‘Barfi’ (not to be confused with a film of the same name) is a sweet confection made from reduced milk and sugar and left to cool in trays till it solidifies. It is decorated with silver foil, almonds and pistachio and then cut up into diamond or rectangular shaped pieces. Its milky white color and the fact that it is best served in a cold state has perhaps contributed to it being named after snow or ‘barf’. A popular sweetmeat called the ‘Qalaqand’ is a form of ‘barfi’, but with the difference that it is granulated.

The Jalebi is the most popular street dessert in Pakistan, India, Sri Lanka, Nepal and Bangladesh. This orange colored confection is also found in the Middle East and North Africa. It is made by deep frying pretzel shaped runny dough and soaking the result in sugar syrup. A delicious concoction of ‘Jalebis’ soaked in milk is a favorite during winters and is rumored to have rejuvenating effects. The complicated shape of this delightful food is often referred to as a negative simile, when referring to someone who is devious and difficult to understand.

The origins of Jalebi can be traced to ancient India, where it was called ‘Jal-vallika’, a Sanskrit name later transformed by usage into its present form.

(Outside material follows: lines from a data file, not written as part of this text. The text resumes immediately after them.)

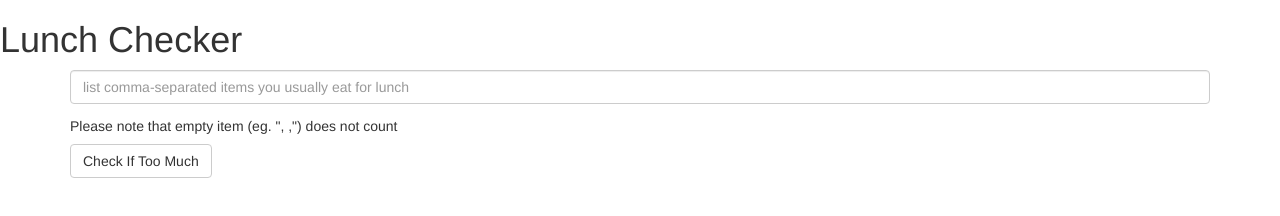
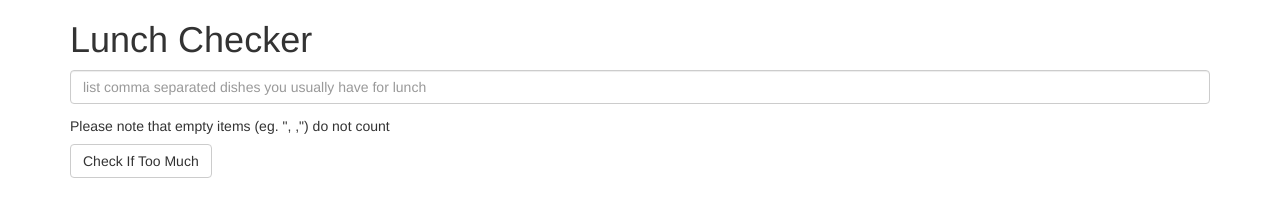
Before and after one commit to tamasveress/module1-solution, a plain HTML site: page index.html in a window 1280 px wide. Drawn offline with Linux system fonts and the light colour scheme.

Commit message:
module1-solution

```diff
--- a/index.html
+++ b/index.html
@@ -4,27 +4,29 @@
     <title>Lunch Checker</title>
     <meta charset="utf-8">
     <link rel="stylesheet" href="styles/bootstrap.min.css">
+    <style>
+      .message { font-size: 1.3em; font-weight: bold; }
+    </style>
     <script src="angular.min.js"></script>
     <script src="app.js"></script>
   </head>
-<bod>
-   <h1>Lunch Checker</h1>
+<body>
    <div class="container" ng-controller="LunchCheckController">
-     <div class="form-group" ng-class="inputClass">
+     <h1>Lunch Checker</h1>
+     <div class="form-group">
        <input id="lunch-menu" type="text"
-           placeholder="list comma-separated items you usually eat for lunch"
+           placeholder="list comma separated dishes you usually have for lunch"
            class="form-control"
-           ng-model="items"
-           ng-keyup="reset();">
+           ng-model="items";">
      </div>
-     <h5>Please note that empty item (eg. ", ,") does not count</h5>
+     <h5>Please note that empty items (eg. ", ,") do not count</h5>
      <div class="form-group">
            <button class="btn btn-default" ng-click="check();">Check If Too Much</button>
      </div>
-     <div ng-class="messageClass">
+     <div ng-class="form-group message">
          {{ message }}
      </div>
-     </div>
+   </div>
 
 </body>
 </html>
```
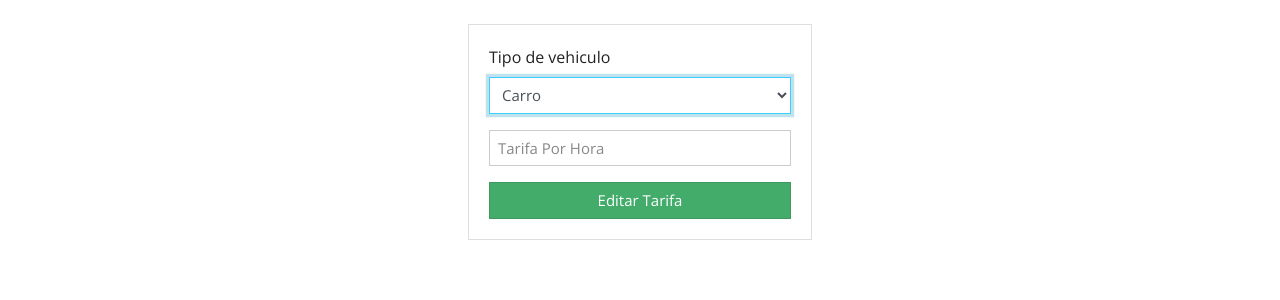
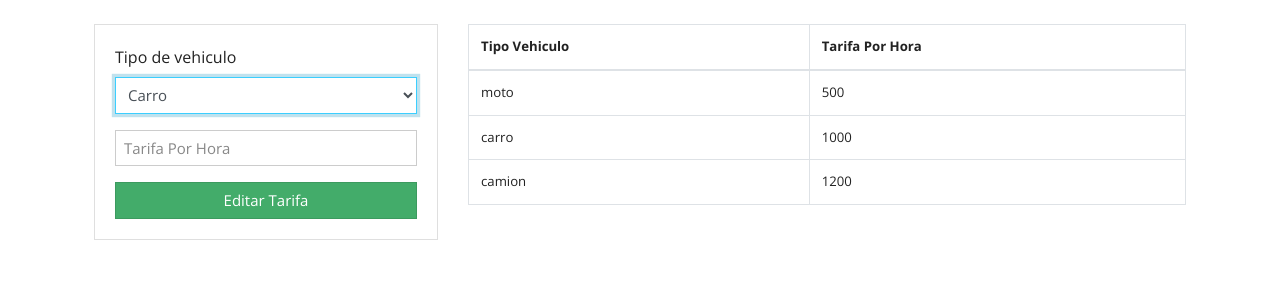
Before and after one commit to Boli27/Parqueadero, a PHP site: page /EditarTarifa.php in a window 1280 px wide. Shown: the part 95-395 px from the top of the page. Run offline with PHP 8.4, Linux system fonts and the light colour scheme; data comes from the database, SQL or seed files in the repository; some libraries are stand-ins or nearby versions.

Commit message:
Agregacion de una tabla para ver las tarifas actuales en el editar tarifa

```diff
--- a/EditarTarifa.php
+++ b/EditarTarifa.php
@@ -41,6 +41,36 @@ if (isset($_POST['actualizar'])) {
                 </form>
             </div>
         </div>
+        <div class="col-md-8">
+            <table class="table table-bordered">
+                <thead>
+                    <tr>
+                        <th>Tipo Vehiculo</th>
+                        <th>Tarifa Por Hora</th>
+
+                    </tr>
+                </thead>
+                <tbody>
+
+                    <?php
+                    $query = "SELECT * FROM tarifas";
+                    $vehiculos = mysqli_query($conn, $query);
+
+                    while ($row = mysqli_fetch_assoc($vehiculos)) { ?>
+                        <tr>
+                            <td>
+                                <?php echo $row['tipo_vehiculo']; ?>
+                            </td>
+                            <td>
+                                <?php echo $row['precio_tarifa']; ?>
+                            </td>
+                            <!-- botones donde llamamos a nuestras funcionalidades -->
+                        </tr>
+                    <?php } ?>
+                </tbody>
+            </table>
+        </div>
     </div>
+
 </div>
 <?php include('includes/footer.php'); ?>
```
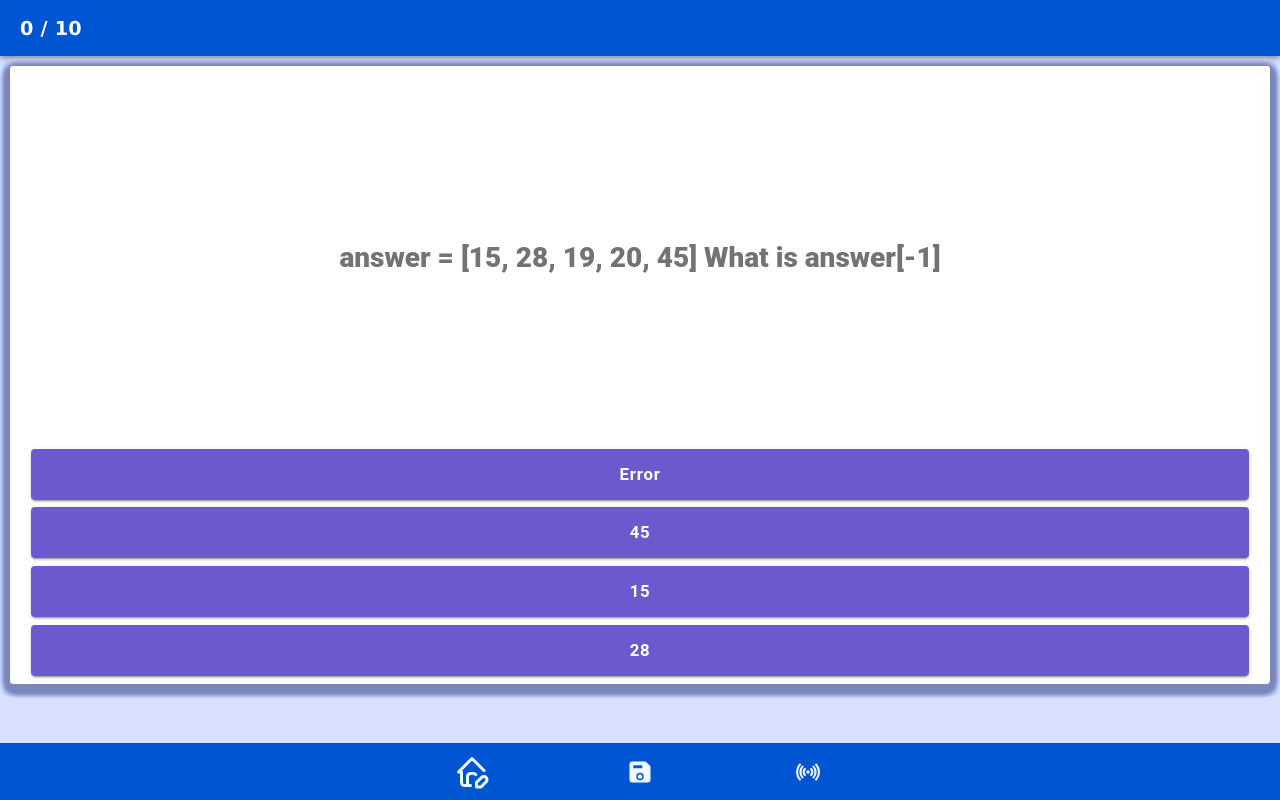
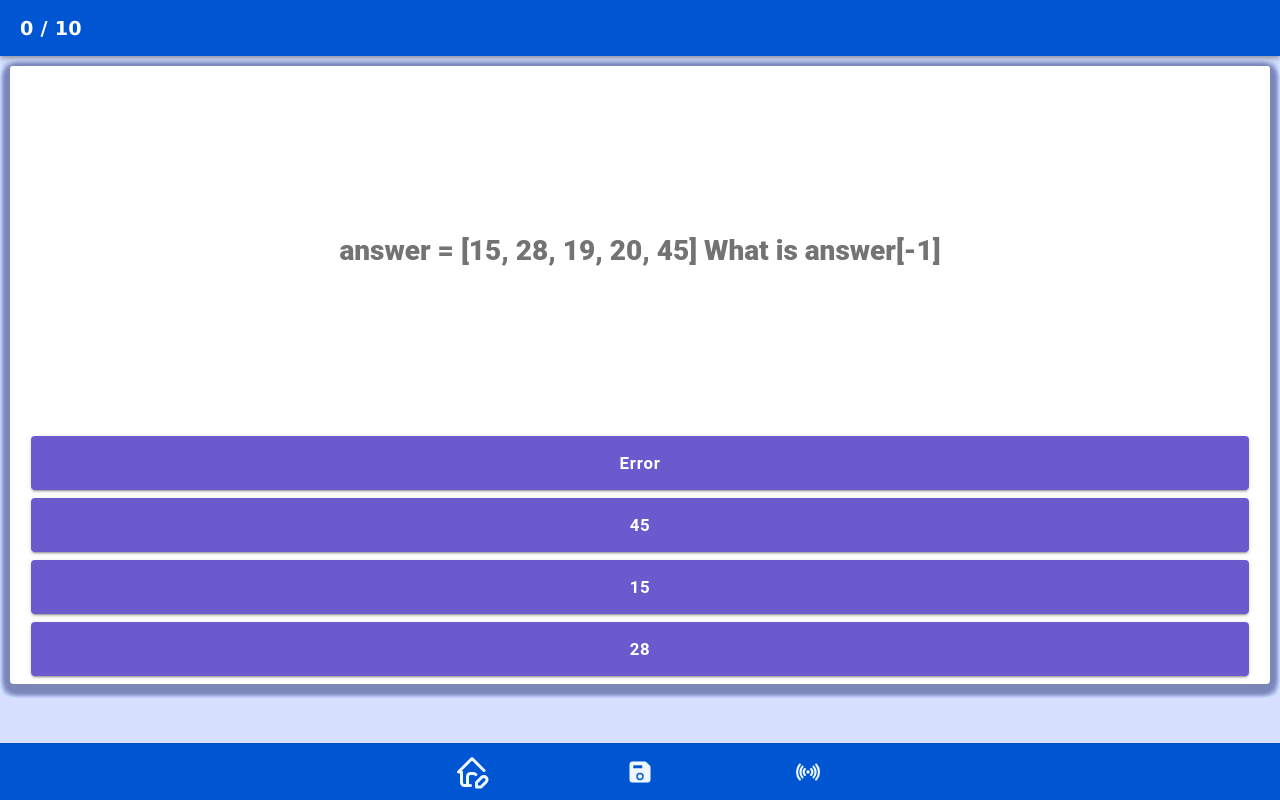
Before and after one commit to educational-technology-collective/Ambient_Learning, a React (Vite) app: page /cardscreen in a window 1280 px wide. Built offline with nearby package versions, Linux system fonts and the light colour scheme.

Commit message:
Adjust the height percentage

```diff
--- a/src/MCQComponents/Choices.css
+++ b/src/MCQComponents/Choices.css
@@ -2,7 +2,7 @@
   backface-visibility: hidden;
   display: flex;
   flex-direction: column;
-  height: 38%;
+  height: 40%;
   position: absolute;
   bottom: 0.3rem;
   width: 97%;
--- a/src/MCQComponents/MCQCard.css
+++ b/src/MCQComponents/MCQCard.css
@@ -30,7 +30,7 @@
   position: absolute;
   text-align: center;
   margin: 0 0.1rem;
-  height: 62%;
+  height: 60%;
   top: 0;
   display: flex;
   justify-content: center;
```
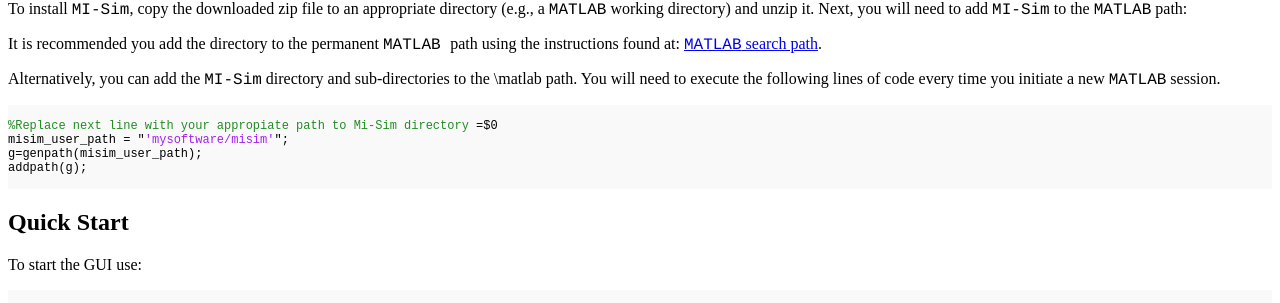
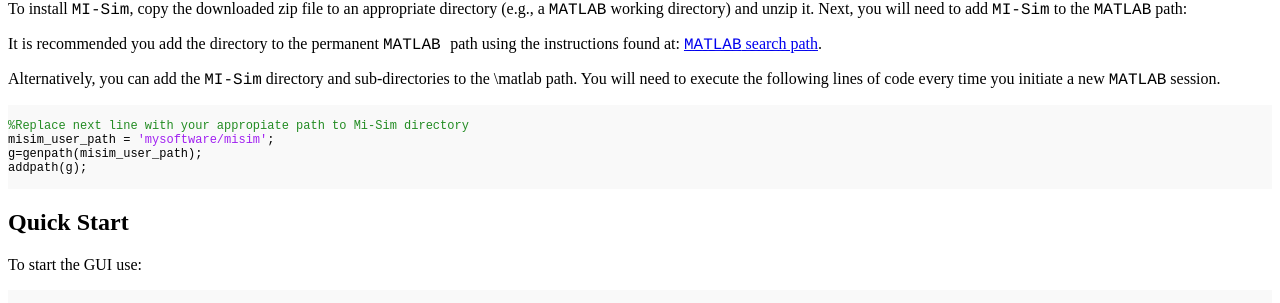
Before and after one commit to MI-SIM/MI-SIM.github.io, a Jekyll site: the page built from _posts/01-01-17-gettingstarted.md, in a window 1280 px wide. Shown: the part 515-818 px from the top of the page. Built offline with Jekyll 4.4.1, drawn with Linux system fonts in a browser that asks for light colours; a style sheet for code colours, icons or effects is not loaded.

```diff
--- a/_posts/01-01-17-gettingstarted.md
+++ b/_posts/01-01-17-gettingstarted.md
@@ -31,8 +31,8 @@
 
 <pre class="prettyprint lang-matlab">
     <code>
-<span class="comment">%Replace next line with your appropiate path to Mi-Sim directory</span> =$0
-misim_user_path = "<span class="string">'mysoftware/misim'</span>";
+<span class="comment">%Replace next line with your appropiate path to Mi-Sim directory</span>
+misim_user_path = <span class="string">'mysoftware/misim'</span>;
 g=genpath(misim_user_path);
 addpath(g);
     </code>
```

The ‘Jalebi’ was perhaps introduced into the Middle East by Indian traders as a written reference to this confection is found in a 13th Century recipe book written by Muhammad bin Hasan Al-Baghdadi.

A close relative of the ‘Jalebi’ is the ‘Imarti’ - larger in size and more compact in shape. The true ‘Imarti’ is made from a thin batter of ‘Urad’ lentil and the best that I have ever tasted anywhere was perhaps made by an East Punjabi migrant family, which had set up shop near the Lohari Gate end of Lahore’s famous Anarkali Bazaar.

The ‘Laddu’ is a popular ball-shaped sweet that is served at engagements, weddings and births. It is made of flour and sugar combined with other ingredients that vary from recipe to recipe. The name comes from the Sanskrit word ‘Ladduka’ or ‘Lattika’ meaning a small ball. In an unconfirmed claim, the confection is reputed to have originated from Bihar during the reign of Chandra Gupta Maurya.

The royal treats featured in this piece are, but the tip of the iceberg. Each item covered by the term ‘Mithai’ has a history and stories attached to it. Who knows, someday I may pick up the cudgel and set about producing a tome on what is undeniably an inseparable part of our culinary culture.

The writer belongs to a very old and established family of the Walled City. His forte is the study of History.